I have encountered and classified a new form of worship. I am calling it ADHD Worship. It is classified by the incessant movement of people who not only break out into song from time to time, but use worship time to meet and greet friends, play at dancing together during the faster songs, and nearly never pay attention to the song or the worship leaders. And of course, during the choruses of fast songs, you are required to jump up and down (the white man’s version of Gospel “creative movement”).
Now as many of you know I grew up in a Pentecostal tradition, and still am part of a worship tradition that is known for its penchant to move from time to time in ways uncomfortable for most Presbyterians. I have seen rowdy crowds of worshipers, but that is not what I am talking about.
It is said that ADHD kids are OK learning while they are moving around. So here we have a setting in which apparently the best way to engage God is to become mobile, social, and unfocused. People often complain that evangelical worship is susceptible to being a concert-well, this is a concert. In fact, most intimate concert setting I have been in have shown more decorum and respect than this experience did.
It strikes me that for all our evangelical experimenting with worship styles, this has to be one of the lowest forms on the food chain. Take traditional church hymnody, remove 80% of the theology, simplify the melody and chord structure, never stress reverence and awe, encourage an incredibly privatized form of experience, open the aisles for “meet-and-greets,” and viola you have ADHD worship.
I am interested in the sensibilities this creates in people, especially young people. Will they have the capacity to encounter God in worship in reverence and respect? Will they learn that encountering God is always a matter of emotional highs-even if they have to manufacture it? Will they deepen their grasp of doctrine or will they develop only a devotional relationship with God?

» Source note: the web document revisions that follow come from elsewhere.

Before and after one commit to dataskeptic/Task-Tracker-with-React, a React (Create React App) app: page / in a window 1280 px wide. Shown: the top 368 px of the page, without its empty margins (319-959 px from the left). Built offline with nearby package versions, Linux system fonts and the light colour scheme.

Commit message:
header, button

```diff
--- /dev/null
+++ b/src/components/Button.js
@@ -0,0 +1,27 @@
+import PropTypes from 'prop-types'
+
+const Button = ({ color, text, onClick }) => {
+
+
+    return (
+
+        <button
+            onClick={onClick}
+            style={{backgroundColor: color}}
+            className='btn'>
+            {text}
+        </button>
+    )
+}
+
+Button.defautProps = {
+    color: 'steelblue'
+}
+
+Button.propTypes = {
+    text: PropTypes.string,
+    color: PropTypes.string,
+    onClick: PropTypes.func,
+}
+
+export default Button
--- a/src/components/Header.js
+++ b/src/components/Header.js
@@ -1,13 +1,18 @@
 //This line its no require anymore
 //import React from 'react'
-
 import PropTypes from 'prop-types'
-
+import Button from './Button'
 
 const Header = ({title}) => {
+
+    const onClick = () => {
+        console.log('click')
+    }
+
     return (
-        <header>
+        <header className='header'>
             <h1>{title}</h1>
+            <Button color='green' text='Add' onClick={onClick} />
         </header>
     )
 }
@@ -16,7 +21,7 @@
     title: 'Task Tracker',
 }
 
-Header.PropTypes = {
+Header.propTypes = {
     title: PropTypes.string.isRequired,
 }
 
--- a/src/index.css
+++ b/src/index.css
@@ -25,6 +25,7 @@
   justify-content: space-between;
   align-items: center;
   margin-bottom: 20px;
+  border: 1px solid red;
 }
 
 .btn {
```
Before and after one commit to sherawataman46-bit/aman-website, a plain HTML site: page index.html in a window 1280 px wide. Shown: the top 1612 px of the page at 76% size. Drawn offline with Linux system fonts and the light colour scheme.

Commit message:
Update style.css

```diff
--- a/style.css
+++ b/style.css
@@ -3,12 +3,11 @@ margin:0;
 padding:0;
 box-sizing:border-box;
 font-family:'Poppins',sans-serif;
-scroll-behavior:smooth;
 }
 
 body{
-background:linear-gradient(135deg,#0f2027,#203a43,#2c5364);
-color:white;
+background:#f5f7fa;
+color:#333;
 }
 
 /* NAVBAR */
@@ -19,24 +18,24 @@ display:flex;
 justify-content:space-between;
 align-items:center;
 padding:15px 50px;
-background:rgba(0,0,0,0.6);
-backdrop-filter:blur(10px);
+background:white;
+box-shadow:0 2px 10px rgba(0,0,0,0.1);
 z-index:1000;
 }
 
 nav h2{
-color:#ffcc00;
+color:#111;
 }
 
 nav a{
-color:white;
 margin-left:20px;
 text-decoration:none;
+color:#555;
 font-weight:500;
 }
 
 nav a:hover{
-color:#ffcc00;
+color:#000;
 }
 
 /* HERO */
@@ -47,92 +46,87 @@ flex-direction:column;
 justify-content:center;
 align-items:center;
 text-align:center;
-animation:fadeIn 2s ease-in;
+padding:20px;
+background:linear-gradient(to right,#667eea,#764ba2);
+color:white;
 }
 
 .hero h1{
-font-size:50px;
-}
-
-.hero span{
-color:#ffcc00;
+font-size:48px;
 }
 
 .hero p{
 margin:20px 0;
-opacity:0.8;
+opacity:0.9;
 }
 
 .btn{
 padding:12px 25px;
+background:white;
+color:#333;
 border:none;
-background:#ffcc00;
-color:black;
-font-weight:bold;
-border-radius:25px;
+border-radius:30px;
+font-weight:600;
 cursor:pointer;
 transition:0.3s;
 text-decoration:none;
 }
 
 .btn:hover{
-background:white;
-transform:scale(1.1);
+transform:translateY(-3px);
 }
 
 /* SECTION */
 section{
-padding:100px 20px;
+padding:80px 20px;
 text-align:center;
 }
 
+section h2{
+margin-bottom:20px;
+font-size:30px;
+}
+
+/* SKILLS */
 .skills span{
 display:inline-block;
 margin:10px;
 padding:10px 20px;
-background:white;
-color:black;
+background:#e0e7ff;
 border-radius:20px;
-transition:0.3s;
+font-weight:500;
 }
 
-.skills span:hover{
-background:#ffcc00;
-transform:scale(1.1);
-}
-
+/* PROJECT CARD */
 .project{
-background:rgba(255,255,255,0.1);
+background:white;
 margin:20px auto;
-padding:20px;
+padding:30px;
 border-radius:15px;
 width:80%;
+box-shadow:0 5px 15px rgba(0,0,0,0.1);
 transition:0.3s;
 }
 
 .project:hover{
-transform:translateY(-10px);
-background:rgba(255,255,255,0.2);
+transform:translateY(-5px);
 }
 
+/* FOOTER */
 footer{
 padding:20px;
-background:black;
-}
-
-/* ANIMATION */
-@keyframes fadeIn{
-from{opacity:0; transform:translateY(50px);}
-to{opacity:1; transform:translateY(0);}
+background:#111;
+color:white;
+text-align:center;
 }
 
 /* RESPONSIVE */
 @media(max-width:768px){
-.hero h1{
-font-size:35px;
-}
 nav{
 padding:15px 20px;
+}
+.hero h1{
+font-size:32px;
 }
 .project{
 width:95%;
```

What happened to God’s still, small voice? Don’t we need to be quiet, focused, and attentive to hear that?